**Recorded information:**
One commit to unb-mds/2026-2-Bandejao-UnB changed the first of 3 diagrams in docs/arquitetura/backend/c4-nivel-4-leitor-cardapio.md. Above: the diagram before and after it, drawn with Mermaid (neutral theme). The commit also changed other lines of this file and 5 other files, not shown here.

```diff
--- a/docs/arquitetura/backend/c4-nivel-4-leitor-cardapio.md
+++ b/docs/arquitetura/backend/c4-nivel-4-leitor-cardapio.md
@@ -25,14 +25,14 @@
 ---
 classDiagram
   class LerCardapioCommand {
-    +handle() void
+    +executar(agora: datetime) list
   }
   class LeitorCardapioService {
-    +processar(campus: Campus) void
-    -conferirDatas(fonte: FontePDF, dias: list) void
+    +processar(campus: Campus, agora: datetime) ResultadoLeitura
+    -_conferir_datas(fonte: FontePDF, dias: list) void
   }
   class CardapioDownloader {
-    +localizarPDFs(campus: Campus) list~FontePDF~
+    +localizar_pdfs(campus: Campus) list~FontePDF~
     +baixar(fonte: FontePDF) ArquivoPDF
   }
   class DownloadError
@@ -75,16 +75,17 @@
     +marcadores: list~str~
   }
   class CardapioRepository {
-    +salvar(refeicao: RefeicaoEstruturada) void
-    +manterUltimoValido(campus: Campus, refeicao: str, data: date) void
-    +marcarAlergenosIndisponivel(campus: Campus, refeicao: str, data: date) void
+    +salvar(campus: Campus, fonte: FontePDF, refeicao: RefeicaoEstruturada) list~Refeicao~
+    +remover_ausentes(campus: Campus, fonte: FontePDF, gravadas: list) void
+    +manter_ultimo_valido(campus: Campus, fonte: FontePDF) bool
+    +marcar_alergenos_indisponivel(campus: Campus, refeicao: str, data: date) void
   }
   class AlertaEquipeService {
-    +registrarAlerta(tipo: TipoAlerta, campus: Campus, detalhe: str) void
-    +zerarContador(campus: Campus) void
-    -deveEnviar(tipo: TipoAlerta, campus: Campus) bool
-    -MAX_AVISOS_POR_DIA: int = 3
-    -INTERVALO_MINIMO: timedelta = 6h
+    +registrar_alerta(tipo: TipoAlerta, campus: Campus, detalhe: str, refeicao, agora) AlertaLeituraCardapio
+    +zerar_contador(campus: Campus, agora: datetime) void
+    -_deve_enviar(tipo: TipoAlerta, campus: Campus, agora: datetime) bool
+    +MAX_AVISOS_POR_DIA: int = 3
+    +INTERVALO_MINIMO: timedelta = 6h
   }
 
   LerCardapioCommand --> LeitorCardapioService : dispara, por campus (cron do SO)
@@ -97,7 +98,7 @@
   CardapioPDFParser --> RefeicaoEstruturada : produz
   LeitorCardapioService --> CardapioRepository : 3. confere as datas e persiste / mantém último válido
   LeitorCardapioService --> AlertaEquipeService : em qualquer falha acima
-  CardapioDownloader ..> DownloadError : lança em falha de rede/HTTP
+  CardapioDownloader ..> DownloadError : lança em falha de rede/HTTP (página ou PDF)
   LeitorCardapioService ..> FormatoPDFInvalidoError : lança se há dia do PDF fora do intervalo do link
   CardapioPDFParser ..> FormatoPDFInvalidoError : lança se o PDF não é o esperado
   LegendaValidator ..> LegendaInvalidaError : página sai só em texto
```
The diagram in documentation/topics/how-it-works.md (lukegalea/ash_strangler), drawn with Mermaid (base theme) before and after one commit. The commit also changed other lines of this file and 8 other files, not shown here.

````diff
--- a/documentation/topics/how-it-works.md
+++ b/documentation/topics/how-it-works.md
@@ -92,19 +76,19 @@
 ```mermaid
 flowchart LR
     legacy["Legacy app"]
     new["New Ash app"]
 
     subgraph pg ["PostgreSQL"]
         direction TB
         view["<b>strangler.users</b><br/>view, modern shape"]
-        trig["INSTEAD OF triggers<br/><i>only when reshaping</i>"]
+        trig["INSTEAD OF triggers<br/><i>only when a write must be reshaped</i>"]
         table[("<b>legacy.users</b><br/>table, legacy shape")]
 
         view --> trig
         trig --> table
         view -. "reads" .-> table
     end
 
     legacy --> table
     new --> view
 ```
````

**Task statement:** Would you copy every line from the listing above that has the string "agora" in it?

**Completed task:**
+    +executar(agora: datetime) list
+    +processar(campus: Campus, agora: datetime) ResultadoLeitura
+    +registrar_alerta(tipo: TipoAlerta, campus: Campus, detalhe: str, refeicao, agora) AlertaLeituraCardapio
+    +zerar_contador(campus: Campus, agora: datetime) void
+    -_deve_enviar(tipo: TipoAlerta, campus: Campus, agora: datetime) bool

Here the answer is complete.